BEGIN
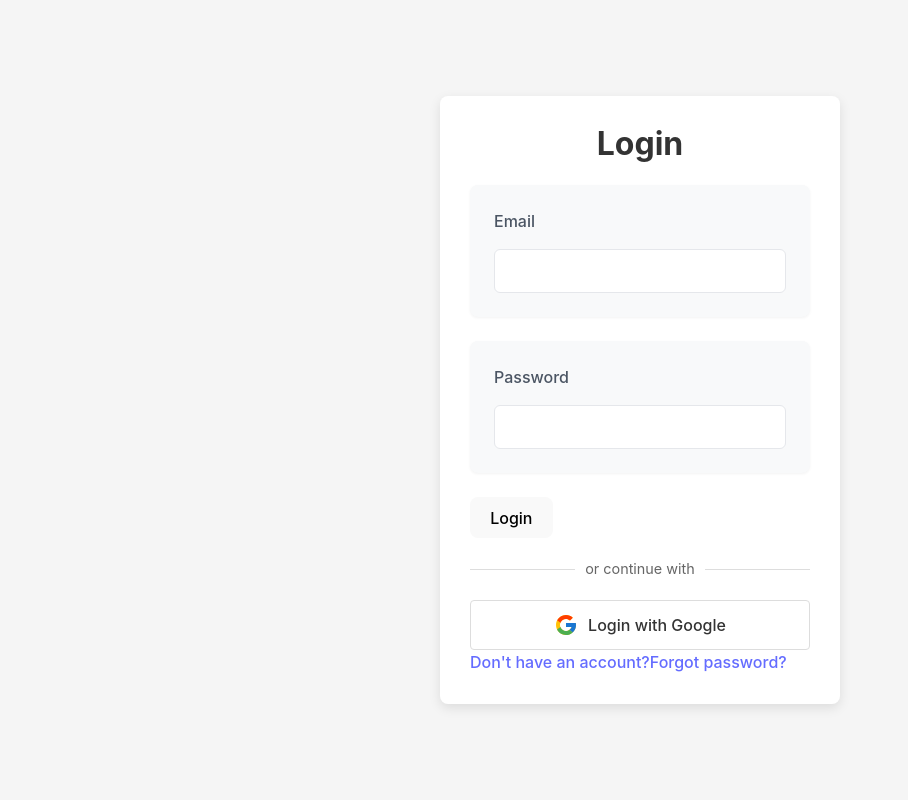
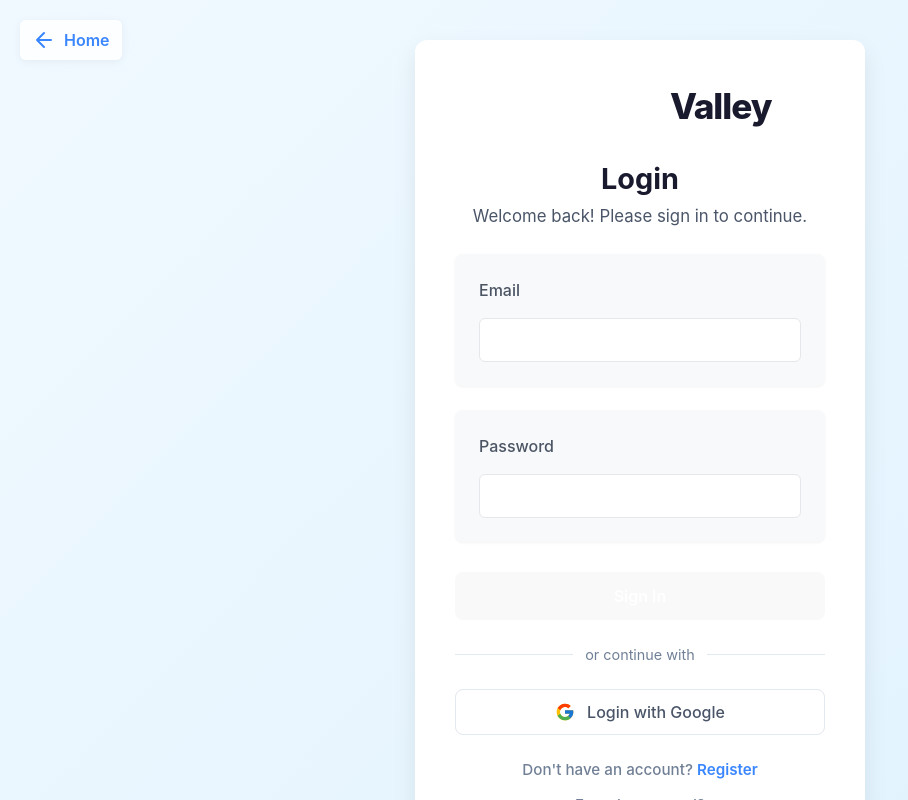
Before and after one commit to MrSiuuu/genesixx-valley, a React (Vite) app in the folder frontend/: page /login in a window 1280 px wide. Shown: the whole page, without its empty margins (0-908 px from the left). Built offline with nearby package versions, Linux system fonts and the light colour scheme; no server answers.

Commit message:
Login Page

```diff
--- a/frontend/src/pages/Login.jsx
+++ b/frontend/src/pages/Login.jsx
@@ -59,9 +59,26 @@ function Login() {
   };
 
   return (
+    <div className="auth-page">
+      <div className="auth-return-link">
+        <Link to="/" className="return-button">
+          <svg xmlns="http://www.w3.org/2000/svg" width="24" height="24" viewBox="0 0 24 24" fill="none" stroke="currentColor" strokeWidth="2" strokeLinecap="round" strokeLinejoin="round">
+            <path d="M19 12H5M12 19l-7-7 7-7"/>
+          </svg>
+          {t('common.home')}
+        </Link>
+      </div>
+
       <div className="auth-container">
         <div className="auth-card">
-        <h1>{t('auth.loginTitle')}</h1>
+          <div className="auth-logo">
+            <Link to="/">
+              <span className="logo-text"><span className="logo-gradient">Genesixx</span> Valley</span>
+            </Link>
+          </div>
+
+          <h1>{t('login.title')}</h1>
+          <p className="auth-description">{t('login.subtitle')}</p>
 
           {error && <div className="auth-error">{error}</div>}
 
@@ -71,6 +88,7 @@ function Login() {
               <input
                 type="email"
                 id="email"
+                className="form-control"
                 value={email}
                 onChange={(e) => setEmail(e.target.value)}
                 required
@@ -82,6 +100,7 @@ function Login() {
               <input
                 type="password"
                 id="password"
+                className="form-control"
                 value={password}
                 onChange={(e) => setPassword(e.target.value)}
                 required
@@ -93,7 +112,7 @@ function Login() {
               className="btn-auth"
               disabled={loading}
             >
-            {loading ? t('common.loading') : t('common.login')}
+              {loading ? t('common.loading') : t('login.submit')}
             </button>
           </form>
 
@@ -107,12 +126,12 @@ function Login() {
             disabled={loading}
           >
             <img src="/google-icon.svg" alt="Google" className="google-icon" />
-          {t('auth.loginWithGoogle')}
+            {t('login.googleLogin')}
           </button>
 
           <div className="auth-links">
             <Link to="/register" className="auth-link">
-            {t('auth.dontHaveAccount')}
+              {t('login.noAccount')} <span>{t('login.register')}</span>
             </Link>
             <Link to="/forgot-password" className="auth-link">
               {t('auth.forgotPassword')}
@@ -120,6 +139,7 @@ function Login() {
           </div>
         </div>
       </div>
+    </div>
   );
 }
 
--- a/frontend/src/pages/Register.jsx
+++ b/frontend/src/pages/Register.jsx
@@ -41,19 +41,60 @@ function Register() {
     }
   };
 
+  const handleGoogleRegister = async () => {
+    try {
+      setLoading(true);
+      setError(null);
+
+      const { error } = await supabase.auth.signInWithOAuth({
+        provider: 'google',
+        options: {
+          redirectTo: 'http://localhost:5173/dashboard'
+        }
+      });
+
+      if (error) throw error;
+
+      // La redirection est gérée par Supabase
+    } catch (error) {
+      console.error('Erreur de connexion avec Google:', error);
+      setError(error.message);
+    } finally {
+      setLoading(false);
+    }
+  };
+
   return (
+    <div className="auth-page">
+      <div className="auth-return-link">
+        <Link to="/" className="return-button">
+          <svg xmlns="http://www.w3.org/2000/svg" width="24" height="24" viewBox="0 0 24 24" fill="none" stroke="currentColor" strokeWidth="2" strokeLinecap="round" strokeLinejoin="round">
+            <path d="M19 12H5M12 19l-7-7 7-7"/>
+          </svg>
+          {t('common.home')}
+        </Link>
+      </div>
+
       <div className="auth-container">
         <div className="auth-card">
-        <h1>{t('auth.registerTitle')}</h1>
+          <div className="auth-logo">
+            <Link to="/">
+              <span className="logo-text"><span className="logo-gradient">Genesixx</span> Valley</span>
+            </Link>
+          </div>
+
+          <h1>{t('register.title')}</h1>
+          <p className="auth-description">{t('register.subtitle')}</p>
 
           {error && <div className="auth-error">{error}</div>}
 
           <form onSubmit={handleRegister} className="auth-form">
             <div className="form-group">
-            <label htmlFor="name">{t('common.name')}</label>
+              <label htmlFor="name">{t('register.name')}</label>
               <input
                 type="text"
                 id="name"
+                className="form-control"
                 value={name}
                 onChange={(e) => setName(e.target.value)}
                 required
@@ -65,6 +106,7 @@ function Register() {
               <input
                 type="email"
                 id="email"
+                className="form-control"
                 value={email}
                 onChange={(e) => setEmail(e.target.value)}
                 required
@@ -76,6 +118,7 @@ function Register() {
               <input
                 type="password"
                 id="password"
+                className="form-control"
                 value={password}
                 onChange={(e) => setPassword(e.target.value)}
                 required
@@ -87,14 +130,28 @@ function Register() {
               className="btn-auth"
               disabled={loading}
             >
-            {loading ? t('common.loading') : t('common.register')}
+              {loading ? t('common.loading') : t('register.submit')}
             </button>
           </form>
 
+          <div className="auth-divider">
+            <span>{t('auth.orContinueWith')}</span>
+          </div>
+
+          <button
+            onClick={handleGoogleRegister}
+            className="btn-google"
+            disabled={loading}
+          >
+            <img src="/google-icon.svg" alt="Google" className="google-icon" />
+            {t('register.googleRegister')}
+          </button>
+
           <div className="auth-links">
             <Link to="/login" className="auth-link">
-            {t('auth.alreadyHaveAccount')}
+              {t('register.hasAccount')} <span>{t('register.login')}</span>
             </Link>
+          </div>
         </div>
       </div>
     </div>
--- a/frontend/src/styles/auth.css
+++ b/frontend/src/styles/auth.css
@@ -1,26 +1,95 @@
-/* Styles pour les pages d'authentification */
+/* Styles for authentication pages */
+.auth-page {
+  font-family: "Inter", "Roboto", sans-serif;
+  min-height: 100vh;
+  position: relative;
+  width: 100%;
+  overflow-x: hidden;
+}
+
+.auth-return-link {
+  position: absolute;
+  top: 20px;
+  left: 20px;
+  z-index: 10;
+}
+
+.return-button {
+  display: flex;
+  align-items: center;
+  gap: 8px;
+  color: #3a86ff;
+  font-weight: 600;
+  text-decoration: none;
+  padding: 8px 12px;
+  border-radius: 6px;
+  transition: all 0.3s ease;
+  background-color: rgba(255, 255, 255, 0.9);
+  box-shadow: 0 2px 10px rgba(0, 0, 0, 0.05);
+}
+
+.return-button:hover {
+  background-color: #f0f9ff;
+  transform: translateY(-2px);
+}
+
 .auth-container {
   display: flex;
   justify-content: center;
   align-items: center;
   min-height: 100vh;
-  padding: 20px;
-  background-color: #f5f5f5;
+  padding: 40px 20px;
+  background: linear-gradient(135deg, #f0f9ff 0%, #e0f2fe 100%);
+  box-sizing: border-box;
 }
 
 .auth-card {
   width: 100%;
-  max-width: 400px;
-  padding: 30px;
+  max-width: 450px;
+  padding: 40px;
   background-color: white;
-  border-radius: 8px;
-  box-shadow: 0 4px 12px rgba(0, 0, 0, 0.1);
+  border-radius: 12px;
+  box-shadow: 0 10px 25px rgba(0, 0, 0, 0.08);
+  transition: all 0.3s ease;
+}
+
+.auth-logo {
+  text-align: center;
+  margin-bottom: 30px;
+}
+
+.logo-text {
+  font-size: 2.2rem;
+  font-weight: 800;
+  color: #1a1a2e;
+  letter-spacing: -0.03em;
+}
+
+.logo-gradient {
+  background: linear-gradient(135deg, #3a86ff 0%);
+  -webkit-background-clip: text;
+  background-clip: text;
+  -webkit-text-fill-color: transparent;
+  text-fill-color: transparent;
 }
 
 .auth-card h1 {
+  font-size: 1.8rem;
+  margin-bottom: 10px;
+  color: #1a1a2e;
+  text-align: center;
+  font-weight: 700;
+}
+
+.auth-description {
+  color: #4a5568;
   margin-bottom: 24px;
-  color: #333;
   text-align: center;
+  font-size: 1.05rem;
+}
+
+.auth-form {
+  margin-bottom: 20px;
 }
 
 .form-group {
@@ -31,137 +100,180 @@
   display: block;
   margin-bottom: 8px;
   font-weight: 500;
-  color: #555;
+  color: #2d3748;
 }
 
 .form-control {
   width: 100%;
-  padding: 10px 12px;
-  font-size: 16px;
-  border: 1px solid #ddd;
-  border-radius: 4px;
-  transition: border-color 0.2s;
+  padding: 12px 16px;
+  font-size: 1rem;
+  border: 1px solid #e2e8f0;
+  border-radius: 8px;
+  transition: all 0.2s;
+  box-sizing: border-box;
 }
 
 .form-control:focus {
-  border-color: #4a6cf7;
+  border-color: #3a86ff;
   outline: none;
+  box-shadow: 0 0 0 3px rgba(58, 134, 255, 0.2);
 }
 
-.btn {
+.btn-auth {
   display: block;
   width: 100%;
-  padding: 12px;
-  font-size: 16px;
-  font-weight: 500;
+  padding: 14px;
+  font-size: 1rem;
+  font-weight: 600;
   text-align: center;
   border: none;
-  border-radius: 4px;
+  border-radius: 8px;
+  background: linear-gradient(to right, #3a86ff);
+  color: white;
   cursor: pointer;
-  transition: background-color 0.2s;
+  transition: all 0.3s ease;
+  margin-top: 30px;
 }
 
-.btn-primary {
-  background-color: #4a6cf7;
-  color: white;
+.btn-auth:hover {
+  transform: translateY(-3px);
+  box-shadow: 0 7px 14px rgba(58, 134, 255, 0.3);
 }
 
-.btn-primary:hover {
-  background-color: #3a5ce5;
+.btn-auth:disabled {
+  background: #a0aec0;
+  cursor: not-allowed;
+  transform: none;
+  box-shadow: none;
 }
 
-.btn:disabled {
-  background-color: #a0a0a0;
-  cursor: not-allowed;
-}
-
-.error-message {
-  padding: 10px;
+.auth-error {
+  padding: 12px;
   margin-bottom: 20px;
-  color: #721c24;
-  background-color: #f8d7da;
-  border: 1px solid #f5c6cb;
-  border-radius: 4px;
-}
-
-.auth-link {
-  margin-top: 20px;
+  color: #e53e3e;
+  background-color: #fed7d7;
+  border-radius: 8px;
+  font-size: 0.95rem;
   text-align: center;
-}
-
-.auth-link a {
-  color: #4a6cf7;
-  text-decoration: none;
-}
-
-.auth-link a:hover {
-  text-decoration: underline;
-}
-
-.success-message {
-  background-color: #d1fae5;
-  color: #065f46;
-  padding: 12px;
-  border-radius: 4px;
-  margin-bottom: 16px;
-  text-align: center;
-}
-
-.text-center {
-  text-align: center;
-}
-
-.mt-4 {
-  margin-top: 1.5rem;
-}
-
-/* Styles pour le bouton Google */
-.btn-google {
-  display: flex;
-  align-items: center;
-  justify-content: center;
-  gap: 10px;
-  width: 100%;
-  padding: 12px;
-  background-color: white;
-  color: #333;
-  border: 1px solid #ddd;
-  border-radius: 4px;
-  font-size: 1rem;
-  cursor: pointer;
-  transition: background-color 0.2s;
-}
-
-.btn-google:hover {
-  background-color: #f5f5f5;
-}
-
-.google-icon {
-  width: 24px;
-  height: 24px;
 }
 
 .auth-divider {
   display: flex;
   align-items: center;
-  margin: 20px 0;
-  color: #666;
+  margin: 24px 0;
+  color: #718096;
 }
 
 .auth-divider::before,
 .auth-divider::after {
   content: "";
   flex: 1;
-  border-bottom: 1px solid #ddd;
+  border-bottom: 1px solid #e2e8f0;
 }
 
 .auth-divider span {
-  padding: 0 10px;
+  padding: 0 12px;
   font-size: 0.9rem;
 }
 
-.auth-description {
-  color: #6b7280;
-  margin-bottom: 24px;
+/* Google button styling */
+.btn-google {
+  display: flex;
+  align-items: center;
+  justify-content: center;
+  gap: 12px;
+  width: 100%;
+  padding: 12px;
+  background-color: white;
+  color: #4a5568;
+  border: 1px solid #e2e8f0;
+  border-radius: 8px;
+  font-size: 1rem;
+  font-weight: 500;
+  cursor: pointer;
+  transition: all 0.3s ease;
+}
+
+.btn-google:hover {
+  background-color: #f7fafc;
+  border-color: #cbd5e0;
+  transform: translateY(-2px);
+}
+
+.google-icon {
+  width: 20px;
+  height: 20px;
+}
+
+.auth-links {
+  margin-top: 24px;
+  display: flex;
+  flex-direction: column;
+  gap: 12px;
   text-align: center;
 }
+
+.auth-link {
+  color: #718096;
+  text-decoration: none;
+  font-size: 0.95rem;
+  transition: color 0.2s;
+}
+
+.auth-link:hover {
+  color: #3a86ff;
+}
+
+.auth-link span {
+  color: #3a86ff;
+  font-weight: 600;
+}
+
+/* Fix for Safari and older browsers */
+@supports not (background-clip: text) {
+  .logo-gradient {
+    background: none;
+    -webkit-text-fill-color: #3a86ff;
+    color: #3a86ff;
+  }
+}
+
+/* Responsive styles */
+@media (max-width: 576px) {
+  .auth-card {
+    padding: 25px;
+  }
+
+  .logo-text {
+    font-size: 1.8rem;
+  }
+
+  .auth-card h1 {
+    font-size: 1.5rem;
+  }
+
+  .auth-description {
+    font-size: 0.95rem;
+  }
+
+  .form-control {
+    padding: 10px 14px;
+  }
+
+  .btn-auth {
+    padding: 12px;
+  }
+}
+
+@media (max-width: 360px) {
+  .auth-return-link {
+    position: relative;
+    top: 10px;
+    left: 10px;
+    margin-bottom: 10px;
+  }
+
+  .auth-container {
+    padding-top: 0;
+  }
+}
```
Lines whose indentation alone changed are shown as unchanged.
END
• _Instructions to follow_
Using the material above, find each line that holds "weight" and copy that line.

• _Expected answer_
+  font-weight: 600;
+  font-weight: 800;
+  font-weight: 700;
   font-weight: 500;
-  font-weight: 500;
+  font-weight: 600;
+  font-weight: 500;
+  font-weight: 600;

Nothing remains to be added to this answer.